White retired from the bureau in 1965 and became the fire marshal at Stinson Beach, a resort area in Marin County, north of San Francisco. Among his papers is a Sept. 30, 1970, letter to Dr. Harvey Powelson, then chief of the department of psychiatry at the University of California at Berkeley. He told Powelson that he had worked for a "rather obscure department of the government (that would like to remain obscure)."

That obscure department. White wrote, "was then interested in obtaining some factual information and data on the use and effect of various hallucinogens, including marijuana tetrahydrocannabinol and the then brandnew LSD. Tests were made under both clinical and nonclinical conditions on both witting and unwitting subjects."

White said in the letter to Powelson he was interested enough to try the drugs himself. "So far as I was concerned, 'clear thinking' was nonexistent while under the influence of any of these drugs," he wrote. "I did feel at times that I was having a 'mind-expanding experience,' but this vanished like a dream immediately after the session." He said the tests were observed by psychiatrists, psychologists and pharmacologists.

Not all of White's diary entries involved clandestine meetings with narcoties or CIA agents - or addicts and prostitutes, for that matter. He duly recorded that Eisenhower and Nixon won in 1952 and that the Brooklyn Dodgers took the National League baseball pennant in 1955.

And when his pet bird died, it hurt, he wrote. "Poor little bastard just couldn't make it," a 1952 entry says. "Tried hard. I don't know if I'll ever get another bird or pet. It's tough on everyone when they die."

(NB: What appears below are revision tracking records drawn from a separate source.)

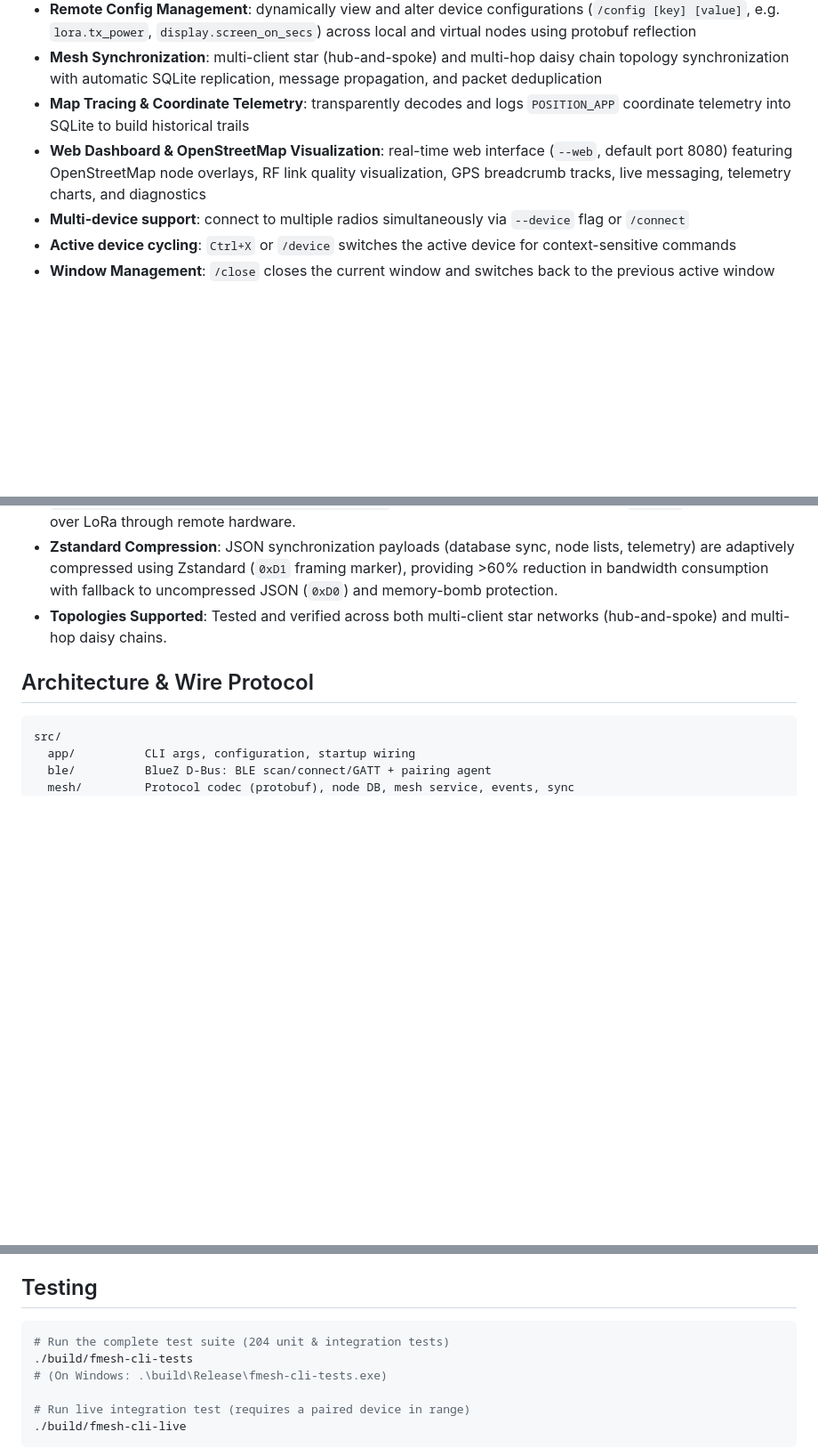
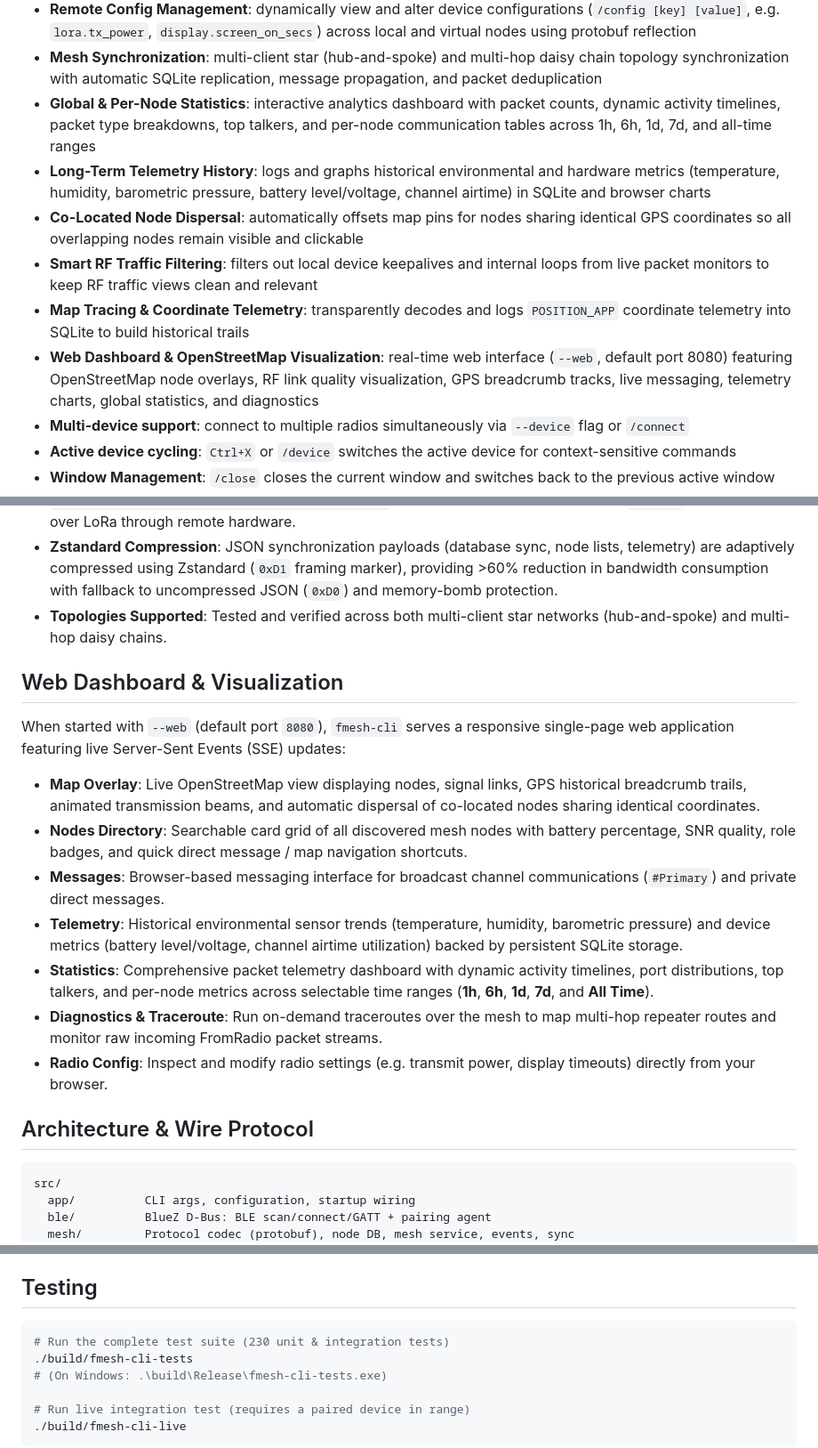
Before and after one commit to fador/fmesh-cli, a Markdown page: README.md, 3 parts joined by grey strips. Shown at 89% size. Rendered like a GitHub page; blank space fills up the shorter version.

Commit message:
Update README with latest features and web dashboard overview

````diff
--- a/README.md
+++ b/README.md
@@ -17,8 +17,12 @@ An irssi-style terminal chat client for [Meshtastic](https://meshtastic.org) dev
 - **Traceroute**: `/traceroute` (aliases: `/trace`, `/tr`) traces mesh routes and hop counts to remote nodes
 - **Remote Config Management**: dynamically view and alter device configurations (`/config [key] [value]`, e.g. `lora.tx_power`, `display.screen_on_secs`) across local and virtual nodes using protobuf reflection
 - **Mesh Synchronization**: multi-client star (hub-and-spoke) and multi-hop daisy chain topology synchronization with automatic SQLite replication, message propagation, and packet deduplication
+- **Global & Per-Node Statistics**: interactive analytics dashboard with packet counts, dynamic activity timelines, packet type breakdowns, top talkers, and per-node communication tables across 1h, 6h, 1d, 7d, and all-time ranges
+- **Long-Term Telemetry History**: logs and graphs historical environmental and hardware metrics (temperature, humidity, barometric pressure, battery level/voltage, channel airtime) in SQLite and browser charts
+- **Co-Located Node Dispersal**: automatically offsets map pins for nodes sharing identical GPS coordinates so all overlapping nodes remain visible and clickable
+- **Smart RF Traffic Filtering**: filters out local device keepalives and internal loops from live packet monitors to keep RF traffic views clean and relevant
 - **Map Tracing & Coordinate Telemetry**: transparently decodes and logs `POSITION_APP` coordinate telemetry into SQLite to build historical trails
-- **Web Dashboard & OpenStreetMap Visualization**: real-time web interface (`--web`, default port 8080) featuring OpenStreetMap node overlays, RF link quality visualization, GPS breadcrumb tracks, live messaging, telemetry charts, and diagnostics
+- **Web Dashboard & OpenStreetMap Visualization**: real-time web interface (`--web`, default port 8080) featuring OpenStreetMap node overlays, RF link quality visualization, GPS breadcrumb tracks, live messaging, telemetry charts, global statistics, and diagnostics
 - **Multi-device support**: connect to multiple radios simultaneously via `--device` flag or `/connect`
 - **Active device cycling**: `Ctrl+X` or `/device` switches the active device for context-sensitive commands
 - **Window Management**: `/close` closes the current window and switches back to the previous active window
@@ -201,6 +205,18 @@ The input line shows a context-sensitive prompt so it's always clear where your
 - **Zstandard Compression**: JSON synchronization payloads (database sync, node lists, telemetry) are adaptively compressed using Zstandard (`0xD1` framing marker), providing >60% reduction in bandwidth consumption with fallback to uncompressed JSON (`0xD0`) and memory-bomb protection.
 - **Topologies Supported**: Tested and verified across both multi-client star networks (hub-and-spoke) and multi-hop daisy chains.
 
+## Web Dashboard & Visualization
+
+When started with `--web` (default port `8080`), `fmesh-cli` serves a responsive single-page web application featuring live Server-Sent Events (SSE) updates:
+
+- **Map Overlay**: Live OpenStreetMap view displaying nodes, signal links, GPS historical breadcrumb trails, animated transmission beams, and automatic dispersal of co-located nodes sharing identical coordinates.
+- **Nodes Directory**: Searchable card grid of all discovered mesh nodes with battery percentage, SNR quality, role badges, and quick direct message / map navigation shortcuts.
+- **Messages**: Browser-based messaging interface for broadcast channel communications (`#Primary`) and private direct messages.
+- **Telemetry**: Historical environmental sensor trends (temperature, humidity, barometric pressure) and device metrics (battery level/voltage, channel airtime utilization) backed by persistent SQLite storage.
+- **Statistics**: Comprehensive packet telemetry dashboard with dynamic activity timelines, port distributions, top talkers, and per-node metrics across selectable time ranges (**1h**, **6h**, **1d**, **7d**, and **All Time**).
+- **Diagnostics & Traceroute**: Run on-demand traceroutes over the mesh to map multi-hop repeater routes and monitor raw incoming FromRadio packet streams.
+- **Radio Config**: Inspect and modify radio settings (e.g. transmit power, display timeouts) directly from your browser.
+
 ## Architecture & Wire Protocol
 
 ```
@@ -250,7 +266,7 @@ When connecting directly to Meshtastic hardware via BLE:
 ## Testing
 
 ```sh
-# Run the complete test suite (204 unit & integration tests)
+# Run the complete test suite (230 unit & integration tests)
 ./build/fmesh-cli-tests
 # (On Windows: .\build\Release\fmesh-cli-tests.exe)
 
````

White, born in 1906, started out as an itinerant journalist, working for newspapers in San Francisco and Los Angeles before becoming a narcotics aent in the early 1930s. During World War II he was in the Office of strategic Services, the precursor of the CIA. where he acquired the rank of lieutenant colonel and made future contacts. After that, he went back to his narcotics work, interrupting it in the early 1950s to become an investigator for the Serate committee headed by Sen. Estes Kefauver that looked into organized crime.

One interesting detail links White to the 1953 case of Dr. Frank Olson, and Army employee who was working with the CIA at Camp Detrick, Md. Olson had been given LSD without being told, and 10 days later jumped to his death from the 10th floor of a New York City hotel. At the time, Lashbrook was in the room with Olson, who had gone to New York to be treated by Dr. Harrold Abramson, a psychiatrist who had worked for the CIA.

According to CIA documents, Lashbrook called Gottlieb, his supervisor at the time, and then went to the police station to identify the body. He was asked to "turn out his pockets."

He had written on a piece of white paper the initials "G. W." and "M.H." Lashbrook was asked to identify whose initials they were, but expunged CIA documents said he could not for security reasons. However, knowledgeable sources who have seen the CIA documents said Lashbrook identified "G. W." as George White and "M. H." as Morgan Hall, White's undercover name. The piece of paper also contained the address 81 Bedford St. which White's diary shows to be the New York safe house.

White apparently knew Abramson, because a Sept. 20, 1954, diary entry contained a reference to Gottlieb and Abramson.